Yaoi also attracts male readers, but manga specifically marketed for a gay male audience (bara) is considered a separate genre.
The main characters in yaoi usually conform to the formula of the seme (the "top", or dominant figure) who pursues the uke (the "bottom", or passive figure).
Material classified as yaoi typically depicts gay relationships between male characters and may include homoerotic content.
In the 1980s, the genre was presented in an anime format for the first time, including the works Patalliro!
(1982) which showed a romance between two supporting characters, an adaptation of Kaze to Ki no Uta (1987) and Earthian (1989), released in the original video animation (home video) format.

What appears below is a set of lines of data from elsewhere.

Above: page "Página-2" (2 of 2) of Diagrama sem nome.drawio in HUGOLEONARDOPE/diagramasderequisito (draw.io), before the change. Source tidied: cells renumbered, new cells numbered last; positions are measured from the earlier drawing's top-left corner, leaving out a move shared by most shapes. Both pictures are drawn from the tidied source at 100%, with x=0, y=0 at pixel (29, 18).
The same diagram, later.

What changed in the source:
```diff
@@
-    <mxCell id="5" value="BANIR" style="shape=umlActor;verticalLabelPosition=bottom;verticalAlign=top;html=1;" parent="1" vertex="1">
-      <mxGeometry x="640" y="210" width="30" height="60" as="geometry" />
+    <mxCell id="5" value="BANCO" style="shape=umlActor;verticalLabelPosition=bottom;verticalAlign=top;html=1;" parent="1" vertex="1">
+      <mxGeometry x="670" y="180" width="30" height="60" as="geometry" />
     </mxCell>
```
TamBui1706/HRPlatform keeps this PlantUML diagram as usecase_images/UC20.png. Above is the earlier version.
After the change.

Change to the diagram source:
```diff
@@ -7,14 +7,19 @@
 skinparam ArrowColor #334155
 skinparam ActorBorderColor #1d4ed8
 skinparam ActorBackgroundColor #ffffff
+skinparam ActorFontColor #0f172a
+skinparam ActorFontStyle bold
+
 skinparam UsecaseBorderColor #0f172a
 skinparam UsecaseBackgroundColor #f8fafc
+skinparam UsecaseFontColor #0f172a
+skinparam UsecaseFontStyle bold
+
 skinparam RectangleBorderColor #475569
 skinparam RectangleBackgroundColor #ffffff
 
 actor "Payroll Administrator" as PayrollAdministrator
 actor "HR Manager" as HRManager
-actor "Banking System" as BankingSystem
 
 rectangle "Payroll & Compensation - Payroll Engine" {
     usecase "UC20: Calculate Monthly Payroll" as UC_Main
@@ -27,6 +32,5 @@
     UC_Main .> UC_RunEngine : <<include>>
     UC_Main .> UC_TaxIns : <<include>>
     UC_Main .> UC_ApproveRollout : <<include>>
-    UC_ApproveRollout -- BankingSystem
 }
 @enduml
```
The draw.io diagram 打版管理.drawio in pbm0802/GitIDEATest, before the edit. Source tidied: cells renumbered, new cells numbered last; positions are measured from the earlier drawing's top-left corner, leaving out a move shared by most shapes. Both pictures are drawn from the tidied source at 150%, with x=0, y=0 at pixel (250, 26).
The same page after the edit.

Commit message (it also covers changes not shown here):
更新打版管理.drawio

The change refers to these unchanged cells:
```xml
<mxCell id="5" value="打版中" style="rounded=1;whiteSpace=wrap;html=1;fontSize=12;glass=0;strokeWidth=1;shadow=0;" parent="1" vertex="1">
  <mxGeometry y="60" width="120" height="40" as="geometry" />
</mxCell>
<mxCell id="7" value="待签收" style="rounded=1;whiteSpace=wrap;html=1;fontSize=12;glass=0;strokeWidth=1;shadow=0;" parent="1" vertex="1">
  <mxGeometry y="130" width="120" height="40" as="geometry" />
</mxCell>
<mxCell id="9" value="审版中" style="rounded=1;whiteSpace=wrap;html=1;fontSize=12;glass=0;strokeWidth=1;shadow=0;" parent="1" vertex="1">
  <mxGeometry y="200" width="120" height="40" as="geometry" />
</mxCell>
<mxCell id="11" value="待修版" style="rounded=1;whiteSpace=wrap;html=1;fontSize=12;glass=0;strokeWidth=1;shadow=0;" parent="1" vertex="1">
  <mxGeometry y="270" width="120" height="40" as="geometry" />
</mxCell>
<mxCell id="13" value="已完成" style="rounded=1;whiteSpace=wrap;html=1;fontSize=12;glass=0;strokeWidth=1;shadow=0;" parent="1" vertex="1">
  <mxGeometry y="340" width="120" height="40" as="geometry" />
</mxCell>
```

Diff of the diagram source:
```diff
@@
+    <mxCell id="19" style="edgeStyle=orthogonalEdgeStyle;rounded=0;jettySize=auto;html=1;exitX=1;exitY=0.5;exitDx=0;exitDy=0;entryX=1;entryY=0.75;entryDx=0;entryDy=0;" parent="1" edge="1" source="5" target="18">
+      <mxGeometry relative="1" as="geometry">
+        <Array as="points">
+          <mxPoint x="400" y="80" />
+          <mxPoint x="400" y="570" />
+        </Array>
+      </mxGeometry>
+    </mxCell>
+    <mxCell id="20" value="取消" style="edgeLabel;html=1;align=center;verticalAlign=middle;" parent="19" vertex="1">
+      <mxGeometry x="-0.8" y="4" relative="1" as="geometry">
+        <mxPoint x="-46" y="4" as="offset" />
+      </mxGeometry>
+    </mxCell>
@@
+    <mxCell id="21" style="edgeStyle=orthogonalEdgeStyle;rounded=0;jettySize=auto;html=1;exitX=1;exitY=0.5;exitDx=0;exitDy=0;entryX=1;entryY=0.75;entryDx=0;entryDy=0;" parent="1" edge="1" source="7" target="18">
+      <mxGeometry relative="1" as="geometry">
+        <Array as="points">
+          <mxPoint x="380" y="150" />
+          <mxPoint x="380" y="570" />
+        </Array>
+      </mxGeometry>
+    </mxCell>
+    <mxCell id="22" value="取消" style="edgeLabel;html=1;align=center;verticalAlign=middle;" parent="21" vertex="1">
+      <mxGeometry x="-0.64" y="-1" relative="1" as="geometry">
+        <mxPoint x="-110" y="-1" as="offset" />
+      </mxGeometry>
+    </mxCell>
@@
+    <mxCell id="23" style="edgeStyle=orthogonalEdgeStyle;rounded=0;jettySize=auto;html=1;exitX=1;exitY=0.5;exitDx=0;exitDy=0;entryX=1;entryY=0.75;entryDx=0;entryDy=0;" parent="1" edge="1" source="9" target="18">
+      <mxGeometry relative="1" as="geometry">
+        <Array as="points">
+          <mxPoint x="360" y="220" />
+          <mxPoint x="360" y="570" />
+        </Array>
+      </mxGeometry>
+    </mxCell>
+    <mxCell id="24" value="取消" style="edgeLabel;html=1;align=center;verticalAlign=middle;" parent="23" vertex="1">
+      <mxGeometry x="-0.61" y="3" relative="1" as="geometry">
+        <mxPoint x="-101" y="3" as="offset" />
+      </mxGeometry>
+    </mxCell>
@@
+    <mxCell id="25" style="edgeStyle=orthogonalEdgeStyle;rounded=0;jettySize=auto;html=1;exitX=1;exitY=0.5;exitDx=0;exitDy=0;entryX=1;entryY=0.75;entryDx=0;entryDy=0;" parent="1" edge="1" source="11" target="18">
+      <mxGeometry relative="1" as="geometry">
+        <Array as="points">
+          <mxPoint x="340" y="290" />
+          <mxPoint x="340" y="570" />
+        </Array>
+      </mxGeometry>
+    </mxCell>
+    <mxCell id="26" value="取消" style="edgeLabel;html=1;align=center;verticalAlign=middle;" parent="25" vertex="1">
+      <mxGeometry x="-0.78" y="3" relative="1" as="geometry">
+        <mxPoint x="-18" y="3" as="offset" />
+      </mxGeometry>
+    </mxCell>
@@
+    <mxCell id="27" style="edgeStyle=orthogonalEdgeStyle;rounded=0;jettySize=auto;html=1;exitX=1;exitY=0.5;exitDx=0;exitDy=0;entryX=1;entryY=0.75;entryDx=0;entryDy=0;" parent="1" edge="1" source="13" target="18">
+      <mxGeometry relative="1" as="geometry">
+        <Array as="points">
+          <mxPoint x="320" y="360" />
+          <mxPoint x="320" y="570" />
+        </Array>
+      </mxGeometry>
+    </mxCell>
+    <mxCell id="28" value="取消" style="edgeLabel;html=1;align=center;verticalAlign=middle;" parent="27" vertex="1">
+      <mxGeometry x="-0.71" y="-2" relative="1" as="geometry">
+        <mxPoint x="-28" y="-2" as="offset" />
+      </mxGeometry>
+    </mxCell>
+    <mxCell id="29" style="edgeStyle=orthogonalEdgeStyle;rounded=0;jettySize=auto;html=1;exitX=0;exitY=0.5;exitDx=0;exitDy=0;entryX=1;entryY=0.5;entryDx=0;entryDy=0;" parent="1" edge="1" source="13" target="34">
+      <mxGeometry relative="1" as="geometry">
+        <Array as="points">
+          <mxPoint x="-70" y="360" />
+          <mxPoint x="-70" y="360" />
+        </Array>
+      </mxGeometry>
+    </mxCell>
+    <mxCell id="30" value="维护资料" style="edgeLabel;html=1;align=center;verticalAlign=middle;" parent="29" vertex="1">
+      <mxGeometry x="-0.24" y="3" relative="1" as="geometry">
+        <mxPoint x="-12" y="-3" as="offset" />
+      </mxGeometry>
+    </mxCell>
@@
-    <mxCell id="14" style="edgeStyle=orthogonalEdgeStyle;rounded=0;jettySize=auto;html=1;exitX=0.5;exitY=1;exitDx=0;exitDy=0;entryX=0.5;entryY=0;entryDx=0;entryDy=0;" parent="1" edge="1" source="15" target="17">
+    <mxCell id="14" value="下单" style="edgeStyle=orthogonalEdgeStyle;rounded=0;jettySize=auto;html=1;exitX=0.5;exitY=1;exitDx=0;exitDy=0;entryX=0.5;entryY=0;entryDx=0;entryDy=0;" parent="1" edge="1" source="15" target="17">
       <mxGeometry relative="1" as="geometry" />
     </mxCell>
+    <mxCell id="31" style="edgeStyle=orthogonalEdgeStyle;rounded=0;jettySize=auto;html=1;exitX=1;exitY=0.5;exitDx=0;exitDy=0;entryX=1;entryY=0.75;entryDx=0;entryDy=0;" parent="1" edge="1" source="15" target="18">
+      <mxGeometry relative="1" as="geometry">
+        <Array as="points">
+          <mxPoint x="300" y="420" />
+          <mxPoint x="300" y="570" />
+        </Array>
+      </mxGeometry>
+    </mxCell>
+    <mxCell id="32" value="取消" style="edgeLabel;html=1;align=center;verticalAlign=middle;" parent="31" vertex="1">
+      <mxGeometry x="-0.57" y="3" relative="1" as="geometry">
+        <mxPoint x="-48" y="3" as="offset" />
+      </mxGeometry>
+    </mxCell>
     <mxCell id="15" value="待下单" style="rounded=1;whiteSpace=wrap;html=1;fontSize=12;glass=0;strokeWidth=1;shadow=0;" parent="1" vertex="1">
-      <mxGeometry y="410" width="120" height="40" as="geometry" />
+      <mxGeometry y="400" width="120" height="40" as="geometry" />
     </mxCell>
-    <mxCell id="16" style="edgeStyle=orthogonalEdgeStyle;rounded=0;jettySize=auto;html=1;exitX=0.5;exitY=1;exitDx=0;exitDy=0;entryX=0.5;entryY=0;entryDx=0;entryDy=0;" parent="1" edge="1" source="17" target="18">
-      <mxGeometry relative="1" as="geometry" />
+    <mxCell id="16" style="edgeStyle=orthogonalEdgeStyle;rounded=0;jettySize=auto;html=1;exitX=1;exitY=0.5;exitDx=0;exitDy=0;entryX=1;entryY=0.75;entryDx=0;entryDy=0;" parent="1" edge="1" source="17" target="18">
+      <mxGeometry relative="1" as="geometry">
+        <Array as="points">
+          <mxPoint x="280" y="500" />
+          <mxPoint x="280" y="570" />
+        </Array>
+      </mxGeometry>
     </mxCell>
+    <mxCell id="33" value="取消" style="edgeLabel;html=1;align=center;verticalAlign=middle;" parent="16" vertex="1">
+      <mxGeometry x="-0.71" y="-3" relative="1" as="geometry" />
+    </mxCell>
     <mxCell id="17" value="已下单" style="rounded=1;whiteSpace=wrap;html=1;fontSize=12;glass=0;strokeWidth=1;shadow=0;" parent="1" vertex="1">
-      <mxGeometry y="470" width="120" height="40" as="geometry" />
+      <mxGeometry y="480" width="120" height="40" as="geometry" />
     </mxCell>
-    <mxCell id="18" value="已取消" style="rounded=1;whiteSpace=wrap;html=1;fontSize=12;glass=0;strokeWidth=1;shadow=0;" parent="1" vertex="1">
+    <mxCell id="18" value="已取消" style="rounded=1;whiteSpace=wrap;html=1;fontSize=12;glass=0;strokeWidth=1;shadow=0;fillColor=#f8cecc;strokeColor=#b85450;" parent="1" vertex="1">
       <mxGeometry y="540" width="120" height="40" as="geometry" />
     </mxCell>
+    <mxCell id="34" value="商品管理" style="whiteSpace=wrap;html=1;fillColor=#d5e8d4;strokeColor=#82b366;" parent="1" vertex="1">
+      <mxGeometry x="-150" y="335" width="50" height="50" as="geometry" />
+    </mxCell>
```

Yaoi derives from two sources; in the early 1970s, shōjo manga magazines published tanbi (aesthetic) stories, also known as shōnen ai (boy love), featuring platonic relationships between young boys.